• **Provided data**:
##############################
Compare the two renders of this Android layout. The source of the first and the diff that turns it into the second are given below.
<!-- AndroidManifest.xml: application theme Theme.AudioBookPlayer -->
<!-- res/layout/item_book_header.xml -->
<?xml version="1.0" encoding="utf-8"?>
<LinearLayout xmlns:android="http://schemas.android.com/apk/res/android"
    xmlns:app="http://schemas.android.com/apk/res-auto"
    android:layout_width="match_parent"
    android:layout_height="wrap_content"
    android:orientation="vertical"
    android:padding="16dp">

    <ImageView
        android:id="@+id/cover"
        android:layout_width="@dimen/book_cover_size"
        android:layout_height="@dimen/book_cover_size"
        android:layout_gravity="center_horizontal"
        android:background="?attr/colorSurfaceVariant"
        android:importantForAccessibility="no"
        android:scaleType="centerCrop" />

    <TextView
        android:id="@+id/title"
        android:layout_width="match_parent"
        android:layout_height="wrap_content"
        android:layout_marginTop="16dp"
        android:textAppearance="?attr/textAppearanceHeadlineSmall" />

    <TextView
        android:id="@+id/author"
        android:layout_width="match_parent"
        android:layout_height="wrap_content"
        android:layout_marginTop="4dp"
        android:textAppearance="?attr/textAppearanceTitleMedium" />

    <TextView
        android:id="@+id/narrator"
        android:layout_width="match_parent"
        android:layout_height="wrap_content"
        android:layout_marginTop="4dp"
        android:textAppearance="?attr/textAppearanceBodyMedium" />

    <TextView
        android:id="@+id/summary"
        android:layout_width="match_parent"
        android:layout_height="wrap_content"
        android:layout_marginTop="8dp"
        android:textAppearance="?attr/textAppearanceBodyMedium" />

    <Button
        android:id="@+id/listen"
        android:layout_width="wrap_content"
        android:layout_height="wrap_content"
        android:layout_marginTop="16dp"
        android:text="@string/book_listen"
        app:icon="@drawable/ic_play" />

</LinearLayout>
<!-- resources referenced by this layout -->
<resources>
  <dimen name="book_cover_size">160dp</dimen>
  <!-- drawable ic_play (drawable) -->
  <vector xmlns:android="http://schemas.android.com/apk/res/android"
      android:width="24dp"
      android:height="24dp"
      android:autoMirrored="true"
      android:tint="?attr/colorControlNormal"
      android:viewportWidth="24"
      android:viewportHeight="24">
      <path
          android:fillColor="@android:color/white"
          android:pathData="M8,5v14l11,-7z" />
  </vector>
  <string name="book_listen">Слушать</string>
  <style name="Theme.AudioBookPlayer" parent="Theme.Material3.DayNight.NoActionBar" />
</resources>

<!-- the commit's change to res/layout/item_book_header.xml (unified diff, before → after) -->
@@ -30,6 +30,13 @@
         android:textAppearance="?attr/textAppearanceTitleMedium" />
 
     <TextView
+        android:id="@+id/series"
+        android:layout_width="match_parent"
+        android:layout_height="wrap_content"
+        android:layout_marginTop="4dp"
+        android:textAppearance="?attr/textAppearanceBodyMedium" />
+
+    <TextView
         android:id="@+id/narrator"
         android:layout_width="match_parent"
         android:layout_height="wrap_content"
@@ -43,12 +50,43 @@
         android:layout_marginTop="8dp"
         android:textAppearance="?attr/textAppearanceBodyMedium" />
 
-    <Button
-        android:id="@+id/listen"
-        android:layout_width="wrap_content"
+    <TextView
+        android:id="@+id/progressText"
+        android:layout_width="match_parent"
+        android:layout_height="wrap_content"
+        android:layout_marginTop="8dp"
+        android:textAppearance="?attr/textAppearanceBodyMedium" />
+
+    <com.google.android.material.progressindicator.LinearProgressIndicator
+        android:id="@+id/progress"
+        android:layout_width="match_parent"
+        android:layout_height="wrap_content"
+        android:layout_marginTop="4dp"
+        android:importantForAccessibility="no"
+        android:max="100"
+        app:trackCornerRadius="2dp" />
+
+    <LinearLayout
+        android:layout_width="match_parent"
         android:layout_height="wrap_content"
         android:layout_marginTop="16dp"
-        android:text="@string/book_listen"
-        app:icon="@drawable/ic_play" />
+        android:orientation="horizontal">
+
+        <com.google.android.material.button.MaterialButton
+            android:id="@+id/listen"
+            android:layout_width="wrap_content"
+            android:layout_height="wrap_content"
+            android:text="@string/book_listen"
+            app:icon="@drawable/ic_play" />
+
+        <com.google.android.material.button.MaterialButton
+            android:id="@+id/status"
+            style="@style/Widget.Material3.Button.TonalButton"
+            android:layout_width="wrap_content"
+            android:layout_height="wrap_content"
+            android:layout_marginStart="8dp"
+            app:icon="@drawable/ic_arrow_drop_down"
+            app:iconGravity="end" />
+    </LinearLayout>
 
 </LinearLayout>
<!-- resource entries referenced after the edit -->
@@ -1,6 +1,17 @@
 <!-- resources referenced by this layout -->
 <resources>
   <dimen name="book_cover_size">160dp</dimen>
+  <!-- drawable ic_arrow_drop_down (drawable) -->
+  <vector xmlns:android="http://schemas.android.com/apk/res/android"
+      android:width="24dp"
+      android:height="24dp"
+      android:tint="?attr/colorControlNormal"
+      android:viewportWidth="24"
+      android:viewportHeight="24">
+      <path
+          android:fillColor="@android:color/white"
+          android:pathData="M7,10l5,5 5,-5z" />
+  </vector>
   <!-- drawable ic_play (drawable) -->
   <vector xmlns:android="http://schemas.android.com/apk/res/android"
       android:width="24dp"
##############################
The full listing above should be restated word for word.

Compare the two renders of this Android layout. The source of the first and the diff that turns it into the second are given below.
<!-- AndroidManifest.xml: application theme Theme.AudioBookPlayer -->
<!-- res/layout/item_book_header.xml -->
<?xml version="1.0" encoding="utf-8"?>
<LinearLayout xmlns:android="http://schemas.android.com/apk/res/android"
    xmlns:app="http://schemas.android.com/apk/res-auto"
    android:layout_width="match_parent"
    android:layout_height="wrap_content"
    android:orientation="vertical"
    android:padding="16dp">

    <ImageView
        android:id="@+id/cover"
        android:layout_width="@dimen/book_cover_size"
        android:layout_height="@dimen/book_cover_size"
        android:layout_gravity="center_horizontal"
        android:background="?attr/colorSurfaceVariant"
        android:importantForAccessibility="no"
        android:scaleType="centerCrop" />

    <TextView
        android:id="@+id/title"
        android:layout_width="match_parent"
        android:layout_height="wrap_content"
        android:layout_marginTop="16dp"
        android:textAppearance="?attr/textAppearanceHeadlineSmall" />

    <TextView
        android:id="@+id/author"
        android:layout_width="match_parent"
        android:layout_height="wrap_content"
        android:layout_marginTop="4dp"
        android:textAppearance="?attr/textAppearanceTitleMedium" />

    <TextView
        android:id="@+id/narrator"
        android:layout_width="match_parent"
        android:layout_height="wrap_content"
        android:layout_marginTop="4dp"
        android:textAppearance="?attr/textAppearanceBodyMedium" />

    <TextView
        android:id="@+id/summary"
        android:layout_width="match_parent"
        android:layout_height="wrap_content"
        android:layout_marginTop="8dp"
        android:textAppearance="?attr/textAppearanceBodyMedium" />

    <Button
        android:id="@+id/listen"
        android:layout_width="wrap_content"
        android:layout_height="wrap_content"
        android:layout_marginTop="16dp"
        android:text="@string/book_listen"
        app:icon="@drawable/ic_play" />

</LinearLayout>
<!-- resources referenced by this layout -->
<resources>
  <dimen name="book_cover_size">160dp</dimen>
  <!-- drawable ic_play (drawable) -->
  <vector xmlns:android="http://schemas.android.com/apk/res/android"
      android:width="24dp"
      android:height="24dp"
      android:autoMirrored="true"
      android:tint="?attr/colorControlNormal"
      android:viewportWidth="24"
      android:viewportHeight="24">
      <path
          android:fillColor="@android:color/white"
          android:pathData="M8,5v14l11,-7z" />
  </vector>
  <string name="book_listen">Слушать</string>
  <style name="Theme.AudioBookPlayer" parent="Theme.Material3.DayNight.NoActionBar" />
</resources>

<!-- the commit's change to res/layout/item_book_header.xml (unified diff, before → after) -->
@@ -30,6 +30,13 @@
         android:textAppearance="?attr/textAppearanceTitleMedium" />
 
     <TextView
+        android:id="@+id/series"
+        android:layout_width="match_parent"
+        android:layout_height="wrap_content"
+        android:layout_marginTop="4dp"
+        android:textAppearance="?attr/textAppearanceBodyMedium" />
+
+    <TextView
         android:id="@+id/narrator"
         android:layout_width="match_parent"
         android:layout_height="wrap_content"
@@ -43,12 +50,43 @@
         android:layout_marginTop="8dp"
         android:textAppearance="?attr/textAppearanceBodyMedium" />
 
-    <Button
-        android:id="@+id/listen"
-        android:layout_width="wrap_content"
+    <TextView
+        android:id="@+id/progressText"
+        android:layout_width="match_parent"
+        android:layout_height="wrap_content"
+        android:layout_marginTop="8dp"
+        android:textAppearance="?attr/textAppearanceBodyMedium" />
+
+    <com.google.android.material.progressindicator.LinearProgressIndicator
+        android:id="@+id/progress"
+        android:layout_width="match_parent"
+        android:layout_height="wrap_content"
+        android:layout_marginTop="4dp"
+        android:importantForAccessibility="no"
+        android:max="100"
+        app:trackCornerRadius="2dp" />
+
+    <LinearLayout
+        android:layout_width="match_parent"
         android:layout_height="wrap_content"
         android:layout_marginTop="16dp"
-        android:text="@string/book_listen"
-        app:icon="@drawable/ic_play" />
+        android:orientation="horizontal">
+
+        <com.google.android.material.button.MaterialButton
+            android:id="@+id/listen"
+            android:layout_width="wrap_content"
+            android:layout_height="wrap_content"
+            android:text="@string/book_listen"
+            app:icon="@drawable/ic_play" />
+
+        <com.google.android.material.button.MaterialButton
+            android:id="@+id/status"
+            style="@style/Widget.Material3.Button.TonalButton"
+            android:layout_width="wrap_content"
+            android:layout_height="wrap_content"
+            android:layout_marginStart="8dp"
+            app:icon="@drawable/ic_arrow_drop_down"
+            app:iconGravity="end" />
+    </LinearLayout>
 
 </LinearLayout>
<!-- resource entries referenced after the edit -->
@@ -1,6 +1,17 @@
 <!-- resources referenced by this layout -->
 <resources>
   <dimen name="book_cover_size">160dp</dimen>
+  <!-- drawable ic_arrow_drop_down (drawable) -->
+  <vector xmlns:android="http://schemas.android.com/apk/res/android"
+      android:width="24dp"
+      android:height="24dp"
+      android:tint="?attr/colorControlNormal"
+      android:viewportWidth="24"
+      android:viewportHeight="24">
+      <path
+          android:fillColor="@android:color/white"
+          android:pathData="M7,10l5,5 5,-5z" />
+  </vector>
   <!-- drawable ic_play (drawable) -->
   <vector xmlns:android="http://schemas.android.com/apk/res/android"
       android:width="24dp"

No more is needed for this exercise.